Your goal:
From the material below, return every line that includes "background".
----
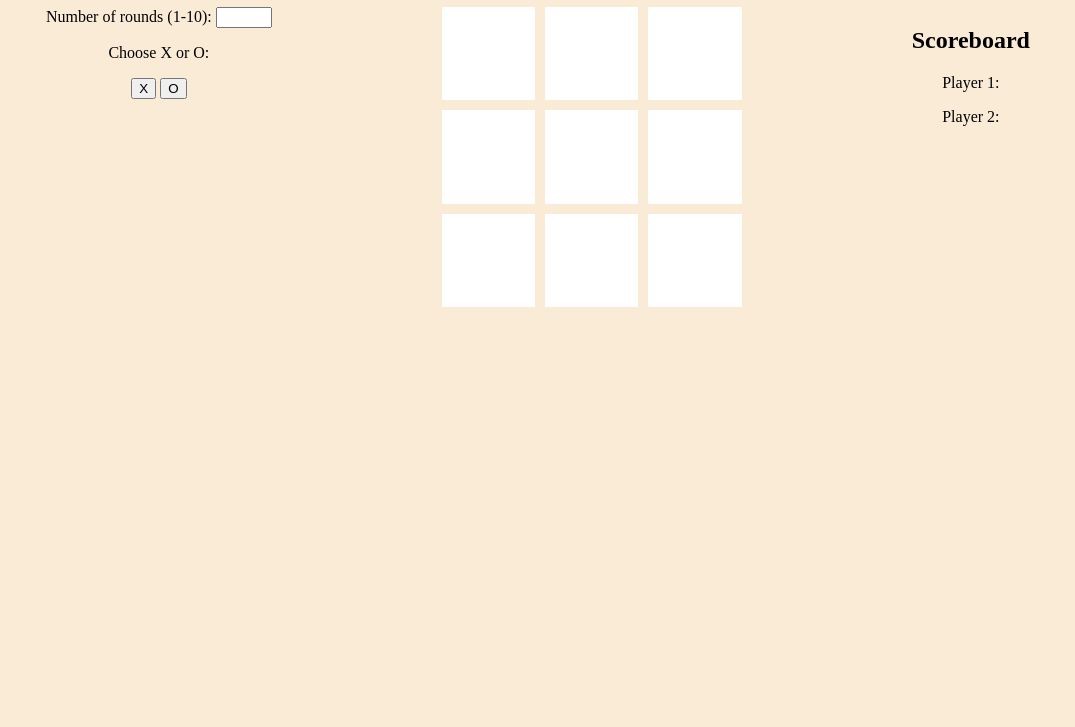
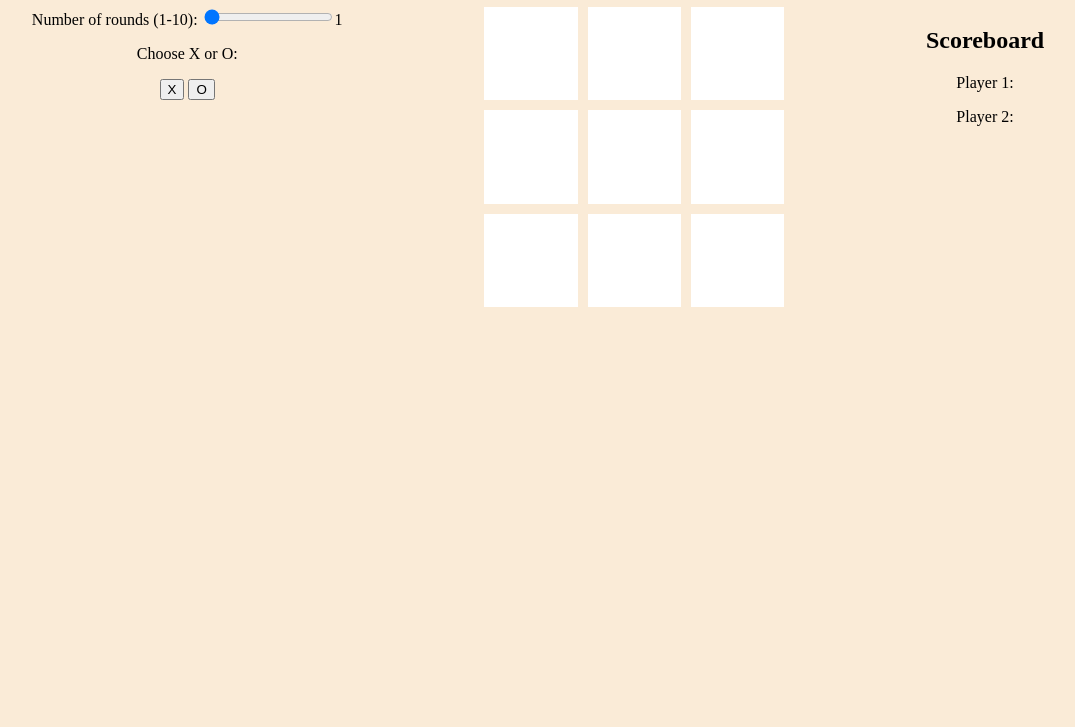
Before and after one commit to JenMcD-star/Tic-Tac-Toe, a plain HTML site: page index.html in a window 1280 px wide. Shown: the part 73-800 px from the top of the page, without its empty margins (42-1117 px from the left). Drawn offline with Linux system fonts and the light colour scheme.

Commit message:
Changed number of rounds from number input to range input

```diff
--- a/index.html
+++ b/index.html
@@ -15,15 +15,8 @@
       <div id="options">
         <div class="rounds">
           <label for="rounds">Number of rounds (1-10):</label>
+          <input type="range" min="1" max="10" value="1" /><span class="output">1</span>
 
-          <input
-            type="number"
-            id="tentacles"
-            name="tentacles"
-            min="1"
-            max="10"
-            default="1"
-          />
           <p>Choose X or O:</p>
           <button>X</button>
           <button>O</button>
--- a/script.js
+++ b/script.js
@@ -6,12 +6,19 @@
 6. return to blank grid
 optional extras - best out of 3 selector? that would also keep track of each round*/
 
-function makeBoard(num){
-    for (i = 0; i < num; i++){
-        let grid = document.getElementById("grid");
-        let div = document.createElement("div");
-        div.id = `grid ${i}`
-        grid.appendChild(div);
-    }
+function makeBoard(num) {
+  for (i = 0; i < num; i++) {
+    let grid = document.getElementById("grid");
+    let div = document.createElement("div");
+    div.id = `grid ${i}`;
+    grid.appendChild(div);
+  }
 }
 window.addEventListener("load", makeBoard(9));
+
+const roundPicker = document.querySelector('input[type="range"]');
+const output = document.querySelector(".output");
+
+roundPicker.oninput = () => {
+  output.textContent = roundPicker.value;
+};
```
----
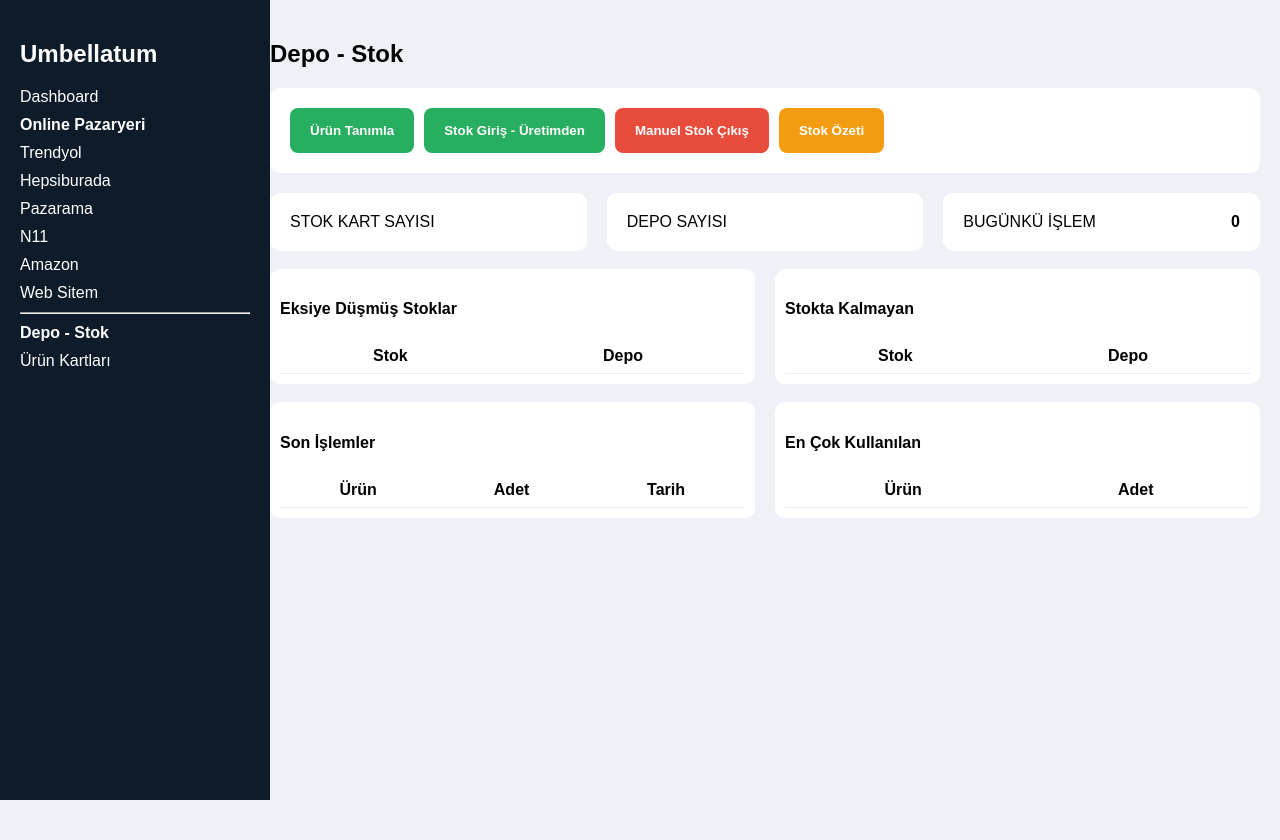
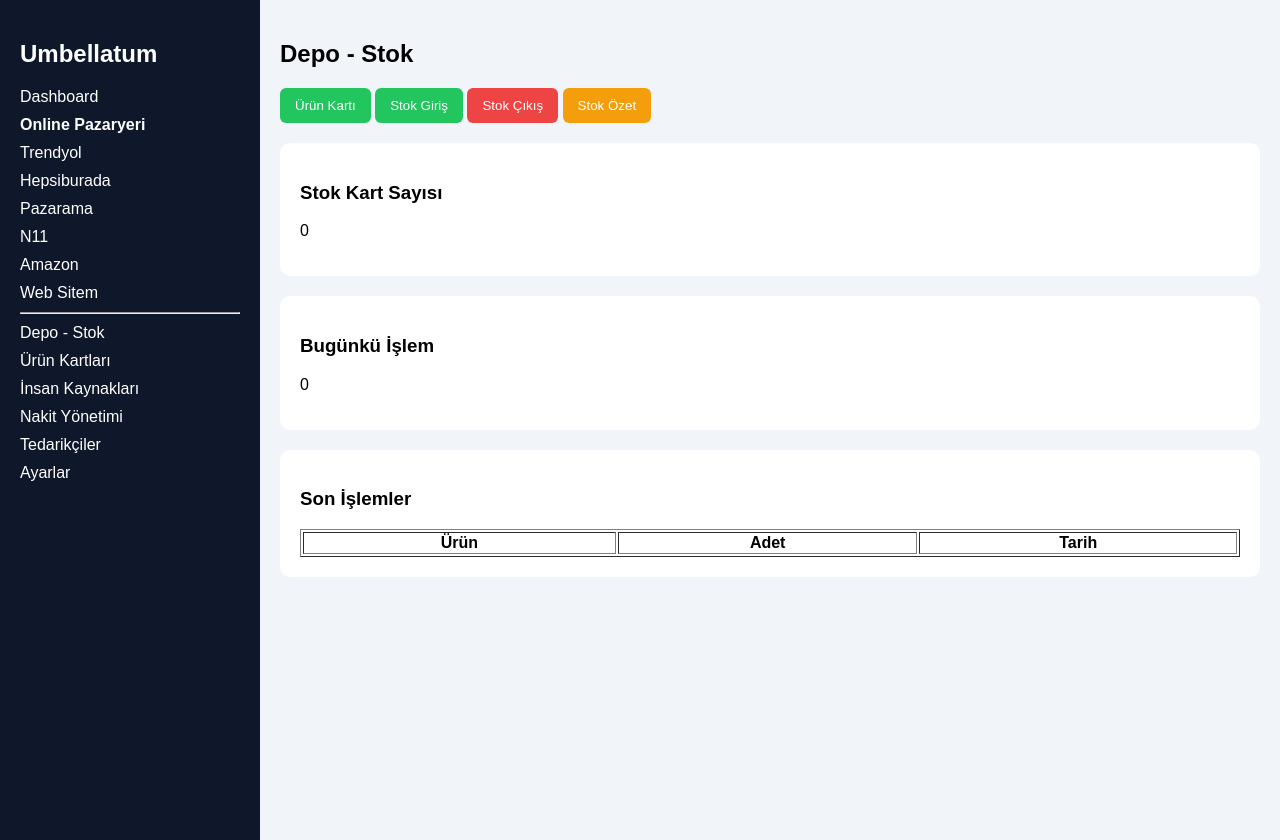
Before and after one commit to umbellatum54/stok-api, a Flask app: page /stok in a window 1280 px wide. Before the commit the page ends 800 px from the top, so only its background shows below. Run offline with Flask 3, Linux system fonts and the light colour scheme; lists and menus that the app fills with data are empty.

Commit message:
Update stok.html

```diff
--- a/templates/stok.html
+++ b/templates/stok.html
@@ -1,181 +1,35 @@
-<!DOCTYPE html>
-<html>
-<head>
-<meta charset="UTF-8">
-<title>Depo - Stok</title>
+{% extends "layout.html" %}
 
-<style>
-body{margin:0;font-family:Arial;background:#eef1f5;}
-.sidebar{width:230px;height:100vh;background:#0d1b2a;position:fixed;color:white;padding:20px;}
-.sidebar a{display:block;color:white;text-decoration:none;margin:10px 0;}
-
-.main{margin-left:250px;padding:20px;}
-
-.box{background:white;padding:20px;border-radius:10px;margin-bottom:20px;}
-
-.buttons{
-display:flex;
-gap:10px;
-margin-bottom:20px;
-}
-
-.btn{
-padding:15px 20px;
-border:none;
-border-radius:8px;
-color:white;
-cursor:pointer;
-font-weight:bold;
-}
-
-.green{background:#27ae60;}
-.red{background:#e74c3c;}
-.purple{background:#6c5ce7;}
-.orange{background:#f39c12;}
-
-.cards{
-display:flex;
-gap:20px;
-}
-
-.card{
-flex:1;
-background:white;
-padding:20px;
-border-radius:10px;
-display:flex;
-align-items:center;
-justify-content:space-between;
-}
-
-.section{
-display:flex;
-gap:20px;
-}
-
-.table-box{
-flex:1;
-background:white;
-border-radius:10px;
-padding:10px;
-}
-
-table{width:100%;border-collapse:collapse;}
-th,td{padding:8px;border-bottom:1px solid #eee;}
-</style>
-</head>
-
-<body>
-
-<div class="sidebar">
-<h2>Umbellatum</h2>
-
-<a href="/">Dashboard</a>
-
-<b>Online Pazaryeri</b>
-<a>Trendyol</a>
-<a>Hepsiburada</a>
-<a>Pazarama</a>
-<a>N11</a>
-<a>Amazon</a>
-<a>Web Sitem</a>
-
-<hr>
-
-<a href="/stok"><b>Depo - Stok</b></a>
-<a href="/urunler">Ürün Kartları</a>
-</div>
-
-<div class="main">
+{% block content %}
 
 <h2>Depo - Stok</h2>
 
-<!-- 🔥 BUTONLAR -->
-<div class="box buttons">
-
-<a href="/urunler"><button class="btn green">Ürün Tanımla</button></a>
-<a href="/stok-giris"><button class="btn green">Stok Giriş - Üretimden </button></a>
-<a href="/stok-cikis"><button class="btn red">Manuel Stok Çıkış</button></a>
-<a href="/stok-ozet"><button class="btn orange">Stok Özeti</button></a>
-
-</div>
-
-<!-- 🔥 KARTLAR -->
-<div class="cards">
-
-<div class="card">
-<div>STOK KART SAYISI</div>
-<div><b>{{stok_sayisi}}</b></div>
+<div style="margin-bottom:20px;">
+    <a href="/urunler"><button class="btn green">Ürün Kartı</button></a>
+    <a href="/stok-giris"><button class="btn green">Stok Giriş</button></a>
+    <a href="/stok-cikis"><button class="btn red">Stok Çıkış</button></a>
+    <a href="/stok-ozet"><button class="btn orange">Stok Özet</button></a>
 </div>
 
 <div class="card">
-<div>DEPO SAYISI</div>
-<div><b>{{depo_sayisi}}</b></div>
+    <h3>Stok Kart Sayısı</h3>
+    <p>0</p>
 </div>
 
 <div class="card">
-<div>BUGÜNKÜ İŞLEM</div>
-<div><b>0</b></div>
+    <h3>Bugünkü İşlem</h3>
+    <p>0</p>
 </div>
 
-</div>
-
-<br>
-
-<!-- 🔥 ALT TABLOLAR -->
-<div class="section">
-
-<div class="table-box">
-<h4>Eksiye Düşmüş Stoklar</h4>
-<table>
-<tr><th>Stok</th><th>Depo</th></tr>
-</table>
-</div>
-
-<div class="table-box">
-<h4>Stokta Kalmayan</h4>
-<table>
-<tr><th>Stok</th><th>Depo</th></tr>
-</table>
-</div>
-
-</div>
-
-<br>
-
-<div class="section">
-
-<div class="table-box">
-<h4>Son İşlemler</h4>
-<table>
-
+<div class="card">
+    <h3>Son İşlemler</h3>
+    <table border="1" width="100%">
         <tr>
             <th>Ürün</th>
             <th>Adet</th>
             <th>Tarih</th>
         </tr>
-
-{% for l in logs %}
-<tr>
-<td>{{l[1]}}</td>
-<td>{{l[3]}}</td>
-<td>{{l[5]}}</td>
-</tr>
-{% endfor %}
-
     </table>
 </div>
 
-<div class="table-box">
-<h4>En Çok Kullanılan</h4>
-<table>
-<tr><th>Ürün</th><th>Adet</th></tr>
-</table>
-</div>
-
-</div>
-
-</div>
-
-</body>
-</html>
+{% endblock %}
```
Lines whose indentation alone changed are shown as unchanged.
----
Finished task:
Before and after one commit to umbellatum54/stok-api, a Flask app: page /stok in a window 1280 px wide. Before the commit the page ends 800 px from the top, so only its background shows below. Run offline with Flask 3, Linux system fonts and the light colour scheme; lists and menus that the app fills with data are empty.
-body{margin:0;font-family:Arial;background:#eef1f5;}
-.sidebar{width:230px;height:100vh;background:#0d1b2a;position:fixed;color:white;padding:20px;}
-.box{background:white;padding:20px;border-radius:10px;margin-bottom:20px;}
-.green{background:#27ae60;}
-.red{background:#e74c3c;}
-.purple{background:#6c5ce7;}
-.orange{background:#f39c12;}
-background:white;
-background:white;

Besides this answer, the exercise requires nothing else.